Three times renewal commissions: this formula for setting the sale price of a book of financial services business has become a popular yardstick. In fact, assets under management (or premiums in force for a life insurance book) are becoming the gold standard for precision valuation of a financial products clientele.
“Critical mass is very important in determining an evaluation multiple because a large mass gives the buyer more leeway to cultivate the business,” says Alain Vézina, president of Nessa Capital, a private business bank based in Montreal.
Mr. Vézina explains that a book with bulk harbours more latent business opportunities. “It contains more contracts without renewal commissions that can result in new business.”
Buyers can tap into this potential to generate a strong flow of regular income for several years. The larger the block, the higher its income potential, because, as Mr. Vézina explains, advisors regenerate their clientele roughly every ten years. If the competition is heated, this average may even shrink to seven years because advisors will solicit clients more actively to avoid losing them.
Mr. Vézina says he rarely participates in a sale of an insurance clientele below four times renewal commissions when the in force is about $500,000 or more in annual premiums. For a book that includes several disability insurance contracts, buyers have been known to pay up to five times renewals.
Size also strongly influences the sale price of investment fund clienteles. Mr. Vézina gave the example of a portfolio with $20 million in assets under management made up almost entirely of guaranteed investment products.
“These products offer only 0.2% in service commissions annually. But the advisor can easily grow the business if he visits clients whose investment profile is too conservative.”
An investment fund portfolio with nearly $10 million in assets under management will be worth between 1.0% and 1.5% of these assets, he points out. A portfolio valued at about $20 million will sell for up to 2.0% of assets under management.
Mr. Vézina believes that vendor input is not ideal in every situation. “It all depends on the circumstances. There are no rules of thumb. Often, the buyer doesn’t want the seller to hang around forever, especially in transactions involving investment fund books.”
When the portfolio seller is on hand, the buyer often lacks the elbowroom to implement his own investment philosophy, Mr. Vézina says.

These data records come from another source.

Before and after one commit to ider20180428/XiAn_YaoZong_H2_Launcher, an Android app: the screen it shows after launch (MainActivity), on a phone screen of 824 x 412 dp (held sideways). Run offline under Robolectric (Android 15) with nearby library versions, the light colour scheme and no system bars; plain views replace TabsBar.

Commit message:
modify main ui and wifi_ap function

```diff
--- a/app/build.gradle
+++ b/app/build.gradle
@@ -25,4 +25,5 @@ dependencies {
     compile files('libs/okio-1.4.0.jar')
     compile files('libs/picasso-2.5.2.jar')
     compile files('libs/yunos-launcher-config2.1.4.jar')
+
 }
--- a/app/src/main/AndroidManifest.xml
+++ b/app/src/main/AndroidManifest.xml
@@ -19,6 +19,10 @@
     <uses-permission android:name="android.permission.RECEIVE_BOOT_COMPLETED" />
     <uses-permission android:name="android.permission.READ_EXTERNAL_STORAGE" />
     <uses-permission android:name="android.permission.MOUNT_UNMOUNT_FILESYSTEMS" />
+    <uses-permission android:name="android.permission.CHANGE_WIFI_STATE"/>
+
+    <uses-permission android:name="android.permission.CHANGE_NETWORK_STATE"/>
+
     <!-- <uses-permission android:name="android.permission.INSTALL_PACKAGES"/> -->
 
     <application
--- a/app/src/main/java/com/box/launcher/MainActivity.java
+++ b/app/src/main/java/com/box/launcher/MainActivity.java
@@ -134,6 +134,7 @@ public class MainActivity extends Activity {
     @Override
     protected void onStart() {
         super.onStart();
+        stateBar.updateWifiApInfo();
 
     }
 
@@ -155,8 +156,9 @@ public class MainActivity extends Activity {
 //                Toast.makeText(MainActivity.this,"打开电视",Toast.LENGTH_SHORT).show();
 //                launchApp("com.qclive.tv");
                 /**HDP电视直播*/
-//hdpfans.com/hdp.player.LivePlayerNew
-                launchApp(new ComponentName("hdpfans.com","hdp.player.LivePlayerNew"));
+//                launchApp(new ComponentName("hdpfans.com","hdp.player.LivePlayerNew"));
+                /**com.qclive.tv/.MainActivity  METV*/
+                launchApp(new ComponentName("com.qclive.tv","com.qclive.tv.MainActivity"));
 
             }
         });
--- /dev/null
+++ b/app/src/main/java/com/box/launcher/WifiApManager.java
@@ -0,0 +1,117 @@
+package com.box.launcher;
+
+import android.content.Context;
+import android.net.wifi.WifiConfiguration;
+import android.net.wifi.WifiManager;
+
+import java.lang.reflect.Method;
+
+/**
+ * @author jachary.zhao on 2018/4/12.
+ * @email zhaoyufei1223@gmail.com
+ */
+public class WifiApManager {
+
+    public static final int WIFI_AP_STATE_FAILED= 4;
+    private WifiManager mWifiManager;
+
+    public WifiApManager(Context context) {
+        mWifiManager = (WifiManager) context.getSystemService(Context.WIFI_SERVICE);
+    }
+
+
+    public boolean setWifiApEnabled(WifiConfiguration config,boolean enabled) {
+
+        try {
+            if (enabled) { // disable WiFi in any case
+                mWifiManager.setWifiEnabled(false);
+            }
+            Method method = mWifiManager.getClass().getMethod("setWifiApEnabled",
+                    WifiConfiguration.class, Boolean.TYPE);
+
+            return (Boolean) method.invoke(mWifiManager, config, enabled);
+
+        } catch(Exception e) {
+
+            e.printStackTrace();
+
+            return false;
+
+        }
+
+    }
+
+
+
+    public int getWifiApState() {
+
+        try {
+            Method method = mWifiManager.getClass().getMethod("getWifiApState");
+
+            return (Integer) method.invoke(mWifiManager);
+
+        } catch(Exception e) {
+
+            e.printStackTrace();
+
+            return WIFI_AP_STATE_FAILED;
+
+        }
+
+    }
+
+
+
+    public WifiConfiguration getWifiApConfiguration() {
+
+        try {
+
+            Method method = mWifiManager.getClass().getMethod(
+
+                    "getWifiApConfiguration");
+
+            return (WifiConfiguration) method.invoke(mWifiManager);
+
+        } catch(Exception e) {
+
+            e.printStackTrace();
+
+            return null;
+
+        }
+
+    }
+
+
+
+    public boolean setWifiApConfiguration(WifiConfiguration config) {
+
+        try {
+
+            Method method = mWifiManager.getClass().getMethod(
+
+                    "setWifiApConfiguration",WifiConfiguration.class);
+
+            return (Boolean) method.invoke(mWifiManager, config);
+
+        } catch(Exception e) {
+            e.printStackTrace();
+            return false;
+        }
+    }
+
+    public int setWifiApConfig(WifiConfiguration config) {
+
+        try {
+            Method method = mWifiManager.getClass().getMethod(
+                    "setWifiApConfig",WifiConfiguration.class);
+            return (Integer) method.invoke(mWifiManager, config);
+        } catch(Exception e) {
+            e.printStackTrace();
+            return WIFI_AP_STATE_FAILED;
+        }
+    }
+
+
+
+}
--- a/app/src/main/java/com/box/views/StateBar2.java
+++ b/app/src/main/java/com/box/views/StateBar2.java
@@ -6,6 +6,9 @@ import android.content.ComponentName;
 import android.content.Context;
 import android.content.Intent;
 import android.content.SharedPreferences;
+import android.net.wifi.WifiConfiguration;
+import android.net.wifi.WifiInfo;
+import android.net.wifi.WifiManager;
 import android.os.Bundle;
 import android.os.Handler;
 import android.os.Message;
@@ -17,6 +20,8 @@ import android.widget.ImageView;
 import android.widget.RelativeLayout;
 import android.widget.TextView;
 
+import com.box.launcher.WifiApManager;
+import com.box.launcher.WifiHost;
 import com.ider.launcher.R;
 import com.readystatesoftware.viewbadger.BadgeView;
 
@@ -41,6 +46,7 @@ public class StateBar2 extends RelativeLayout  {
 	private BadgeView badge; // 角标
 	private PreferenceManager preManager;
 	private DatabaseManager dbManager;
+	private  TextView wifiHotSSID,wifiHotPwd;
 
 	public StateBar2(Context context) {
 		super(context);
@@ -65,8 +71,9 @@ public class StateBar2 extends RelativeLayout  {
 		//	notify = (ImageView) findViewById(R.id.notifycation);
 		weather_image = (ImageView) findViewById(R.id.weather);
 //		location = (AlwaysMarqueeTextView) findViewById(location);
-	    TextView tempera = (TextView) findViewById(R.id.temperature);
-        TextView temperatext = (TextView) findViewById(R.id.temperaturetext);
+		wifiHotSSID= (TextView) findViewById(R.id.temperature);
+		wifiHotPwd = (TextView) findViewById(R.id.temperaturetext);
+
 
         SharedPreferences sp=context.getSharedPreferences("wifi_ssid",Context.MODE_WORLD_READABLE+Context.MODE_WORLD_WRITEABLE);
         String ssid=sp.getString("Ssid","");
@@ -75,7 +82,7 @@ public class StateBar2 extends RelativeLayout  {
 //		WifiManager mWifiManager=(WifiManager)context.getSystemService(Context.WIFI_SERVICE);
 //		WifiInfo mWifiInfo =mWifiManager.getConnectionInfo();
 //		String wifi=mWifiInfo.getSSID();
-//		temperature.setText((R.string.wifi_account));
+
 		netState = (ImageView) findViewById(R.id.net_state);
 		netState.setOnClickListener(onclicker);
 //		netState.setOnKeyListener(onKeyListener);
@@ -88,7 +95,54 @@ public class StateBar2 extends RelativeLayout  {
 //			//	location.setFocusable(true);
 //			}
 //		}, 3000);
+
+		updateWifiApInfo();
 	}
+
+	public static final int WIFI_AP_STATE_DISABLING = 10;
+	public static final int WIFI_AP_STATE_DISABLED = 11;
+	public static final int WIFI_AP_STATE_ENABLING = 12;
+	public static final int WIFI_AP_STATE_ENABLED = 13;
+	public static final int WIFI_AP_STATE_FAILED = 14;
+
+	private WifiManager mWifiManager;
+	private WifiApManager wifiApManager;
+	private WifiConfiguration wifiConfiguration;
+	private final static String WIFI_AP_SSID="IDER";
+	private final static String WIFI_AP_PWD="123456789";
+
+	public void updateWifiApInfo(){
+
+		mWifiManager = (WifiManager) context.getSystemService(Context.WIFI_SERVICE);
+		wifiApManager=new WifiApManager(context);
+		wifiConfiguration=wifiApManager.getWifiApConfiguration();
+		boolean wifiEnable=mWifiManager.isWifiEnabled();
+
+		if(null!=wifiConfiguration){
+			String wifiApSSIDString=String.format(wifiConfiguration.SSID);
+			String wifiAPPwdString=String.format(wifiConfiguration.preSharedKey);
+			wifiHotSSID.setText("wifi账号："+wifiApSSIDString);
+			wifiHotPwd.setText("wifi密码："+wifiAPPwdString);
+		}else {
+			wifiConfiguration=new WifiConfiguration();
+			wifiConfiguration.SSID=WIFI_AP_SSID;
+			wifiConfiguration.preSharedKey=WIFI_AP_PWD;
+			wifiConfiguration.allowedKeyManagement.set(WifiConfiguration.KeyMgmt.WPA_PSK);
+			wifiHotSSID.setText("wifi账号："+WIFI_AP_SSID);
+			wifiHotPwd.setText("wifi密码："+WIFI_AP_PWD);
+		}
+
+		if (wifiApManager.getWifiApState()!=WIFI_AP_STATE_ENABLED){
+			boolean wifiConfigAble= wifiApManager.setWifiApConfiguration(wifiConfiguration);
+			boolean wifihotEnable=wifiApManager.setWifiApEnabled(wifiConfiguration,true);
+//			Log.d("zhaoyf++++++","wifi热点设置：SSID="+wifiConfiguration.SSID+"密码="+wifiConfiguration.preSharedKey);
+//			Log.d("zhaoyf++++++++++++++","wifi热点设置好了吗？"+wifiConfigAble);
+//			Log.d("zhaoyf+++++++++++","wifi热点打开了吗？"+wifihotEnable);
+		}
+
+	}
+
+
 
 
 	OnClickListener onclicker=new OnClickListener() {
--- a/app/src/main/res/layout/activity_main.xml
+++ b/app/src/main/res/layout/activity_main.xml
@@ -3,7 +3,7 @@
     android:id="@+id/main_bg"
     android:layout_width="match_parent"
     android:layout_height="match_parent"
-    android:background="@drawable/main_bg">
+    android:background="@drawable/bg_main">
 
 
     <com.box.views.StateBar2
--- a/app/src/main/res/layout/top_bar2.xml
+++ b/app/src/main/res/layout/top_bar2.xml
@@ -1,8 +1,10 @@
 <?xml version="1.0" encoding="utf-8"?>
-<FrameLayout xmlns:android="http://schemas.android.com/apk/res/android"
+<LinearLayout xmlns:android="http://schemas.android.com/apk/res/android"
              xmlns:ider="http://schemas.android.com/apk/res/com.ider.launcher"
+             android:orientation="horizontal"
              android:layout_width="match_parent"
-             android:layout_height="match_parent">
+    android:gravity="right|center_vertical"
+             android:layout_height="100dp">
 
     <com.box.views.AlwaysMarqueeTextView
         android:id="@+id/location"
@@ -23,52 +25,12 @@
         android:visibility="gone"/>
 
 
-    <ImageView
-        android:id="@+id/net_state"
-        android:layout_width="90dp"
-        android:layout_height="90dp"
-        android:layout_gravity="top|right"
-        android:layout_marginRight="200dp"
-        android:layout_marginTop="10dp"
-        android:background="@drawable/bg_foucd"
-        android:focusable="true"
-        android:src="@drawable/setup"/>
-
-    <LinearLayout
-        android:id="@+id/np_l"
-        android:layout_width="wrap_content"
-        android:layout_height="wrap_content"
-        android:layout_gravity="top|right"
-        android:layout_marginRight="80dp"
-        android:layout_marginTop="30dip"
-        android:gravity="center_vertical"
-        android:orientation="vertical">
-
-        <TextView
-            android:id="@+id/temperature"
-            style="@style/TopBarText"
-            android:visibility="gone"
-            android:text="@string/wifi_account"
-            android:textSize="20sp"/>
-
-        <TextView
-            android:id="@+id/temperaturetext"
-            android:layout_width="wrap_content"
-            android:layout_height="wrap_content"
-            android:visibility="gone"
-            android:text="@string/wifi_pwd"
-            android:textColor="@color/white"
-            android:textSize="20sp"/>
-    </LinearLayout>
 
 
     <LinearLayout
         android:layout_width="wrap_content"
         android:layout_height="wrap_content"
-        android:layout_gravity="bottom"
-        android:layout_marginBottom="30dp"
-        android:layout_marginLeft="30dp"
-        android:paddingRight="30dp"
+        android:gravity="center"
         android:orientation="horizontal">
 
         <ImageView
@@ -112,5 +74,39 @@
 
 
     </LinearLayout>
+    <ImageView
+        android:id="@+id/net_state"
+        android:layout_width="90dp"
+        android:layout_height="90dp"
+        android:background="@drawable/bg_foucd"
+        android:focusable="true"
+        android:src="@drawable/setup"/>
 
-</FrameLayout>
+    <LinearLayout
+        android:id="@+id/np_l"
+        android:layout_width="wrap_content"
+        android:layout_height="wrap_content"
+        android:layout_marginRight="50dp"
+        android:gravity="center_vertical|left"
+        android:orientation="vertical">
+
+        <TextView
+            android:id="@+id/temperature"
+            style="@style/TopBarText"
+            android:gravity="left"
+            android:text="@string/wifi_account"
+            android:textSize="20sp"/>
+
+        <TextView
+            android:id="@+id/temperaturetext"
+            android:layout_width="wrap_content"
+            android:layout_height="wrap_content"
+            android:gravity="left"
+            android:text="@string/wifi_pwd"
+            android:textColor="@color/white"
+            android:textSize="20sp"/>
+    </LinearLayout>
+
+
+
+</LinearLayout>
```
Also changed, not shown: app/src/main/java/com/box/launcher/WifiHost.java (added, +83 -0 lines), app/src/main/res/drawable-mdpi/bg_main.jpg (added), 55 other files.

In his view, seller involvement is best suited to succession transfers or to advisors that want to keep a foot in the industry door.